● **RECORDED DATA**

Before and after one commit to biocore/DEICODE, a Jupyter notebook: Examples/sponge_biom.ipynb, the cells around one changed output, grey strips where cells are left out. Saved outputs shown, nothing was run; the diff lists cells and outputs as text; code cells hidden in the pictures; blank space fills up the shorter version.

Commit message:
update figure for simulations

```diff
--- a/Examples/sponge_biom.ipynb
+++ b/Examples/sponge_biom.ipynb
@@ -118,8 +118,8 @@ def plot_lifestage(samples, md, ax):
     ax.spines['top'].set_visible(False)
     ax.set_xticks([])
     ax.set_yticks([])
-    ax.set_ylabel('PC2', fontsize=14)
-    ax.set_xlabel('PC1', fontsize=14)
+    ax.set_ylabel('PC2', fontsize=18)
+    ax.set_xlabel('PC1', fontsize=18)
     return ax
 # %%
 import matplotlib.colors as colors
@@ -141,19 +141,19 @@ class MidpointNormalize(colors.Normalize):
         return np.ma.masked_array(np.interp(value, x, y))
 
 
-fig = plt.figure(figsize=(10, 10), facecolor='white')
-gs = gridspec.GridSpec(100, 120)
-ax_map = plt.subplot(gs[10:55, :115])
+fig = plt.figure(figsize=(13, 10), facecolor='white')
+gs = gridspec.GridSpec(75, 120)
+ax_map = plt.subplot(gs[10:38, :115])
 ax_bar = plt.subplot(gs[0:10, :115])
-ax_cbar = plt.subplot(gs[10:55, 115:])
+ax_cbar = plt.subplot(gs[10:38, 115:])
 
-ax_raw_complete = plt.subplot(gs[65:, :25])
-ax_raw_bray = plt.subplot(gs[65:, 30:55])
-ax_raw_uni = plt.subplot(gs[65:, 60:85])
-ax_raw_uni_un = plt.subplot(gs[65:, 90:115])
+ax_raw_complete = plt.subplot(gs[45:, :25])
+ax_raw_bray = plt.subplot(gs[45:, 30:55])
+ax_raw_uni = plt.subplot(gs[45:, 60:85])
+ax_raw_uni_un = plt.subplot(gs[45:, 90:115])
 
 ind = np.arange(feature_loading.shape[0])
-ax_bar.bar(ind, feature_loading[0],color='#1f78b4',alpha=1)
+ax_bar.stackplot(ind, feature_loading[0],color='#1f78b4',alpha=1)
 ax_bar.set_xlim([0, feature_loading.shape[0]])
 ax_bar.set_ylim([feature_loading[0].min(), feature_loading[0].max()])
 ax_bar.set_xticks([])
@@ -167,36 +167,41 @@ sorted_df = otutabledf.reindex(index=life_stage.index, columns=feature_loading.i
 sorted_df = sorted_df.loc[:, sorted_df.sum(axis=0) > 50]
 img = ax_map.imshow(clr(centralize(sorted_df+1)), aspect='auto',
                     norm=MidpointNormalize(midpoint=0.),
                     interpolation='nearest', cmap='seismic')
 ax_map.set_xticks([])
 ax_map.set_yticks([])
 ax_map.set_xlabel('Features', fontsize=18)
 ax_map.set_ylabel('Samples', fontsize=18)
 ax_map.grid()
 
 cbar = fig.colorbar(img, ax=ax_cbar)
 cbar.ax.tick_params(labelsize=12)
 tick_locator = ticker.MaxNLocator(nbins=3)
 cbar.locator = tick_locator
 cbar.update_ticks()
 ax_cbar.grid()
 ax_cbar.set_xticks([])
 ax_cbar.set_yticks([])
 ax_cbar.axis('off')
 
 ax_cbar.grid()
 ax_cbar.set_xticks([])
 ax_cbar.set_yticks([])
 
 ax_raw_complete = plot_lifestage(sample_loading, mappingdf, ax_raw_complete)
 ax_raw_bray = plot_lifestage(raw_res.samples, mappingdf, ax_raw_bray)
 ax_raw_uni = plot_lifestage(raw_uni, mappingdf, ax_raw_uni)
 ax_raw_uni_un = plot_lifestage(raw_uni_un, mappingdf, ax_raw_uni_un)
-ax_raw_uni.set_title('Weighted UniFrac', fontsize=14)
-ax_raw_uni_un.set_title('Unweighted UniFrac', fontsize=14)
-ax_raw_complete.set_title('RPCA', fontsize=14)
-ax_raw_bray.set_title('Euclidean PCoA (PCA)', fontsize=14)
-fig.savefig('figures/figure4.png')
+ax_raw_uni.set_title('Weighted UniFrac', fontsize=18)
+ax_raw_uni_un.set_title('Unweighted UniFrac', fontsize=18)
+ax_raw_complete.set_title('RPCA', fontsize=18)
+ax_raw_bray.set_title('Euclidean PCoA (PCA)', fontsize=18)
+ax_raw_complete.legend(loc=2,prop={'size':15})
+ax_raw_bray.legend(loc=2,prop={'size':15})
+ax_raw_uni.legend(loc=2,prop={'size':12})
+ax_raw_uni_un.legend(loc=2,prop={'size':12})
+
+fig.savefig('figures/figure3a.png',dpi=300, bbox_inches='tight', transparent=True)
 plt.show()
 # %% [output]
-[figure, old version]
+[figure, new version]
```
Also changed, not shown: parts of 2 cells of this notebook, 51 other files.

● **TASK DETAILS**
State the number of lines in the data above containing the string "legend" and nothing more.

● **ANSWER SECTION**
4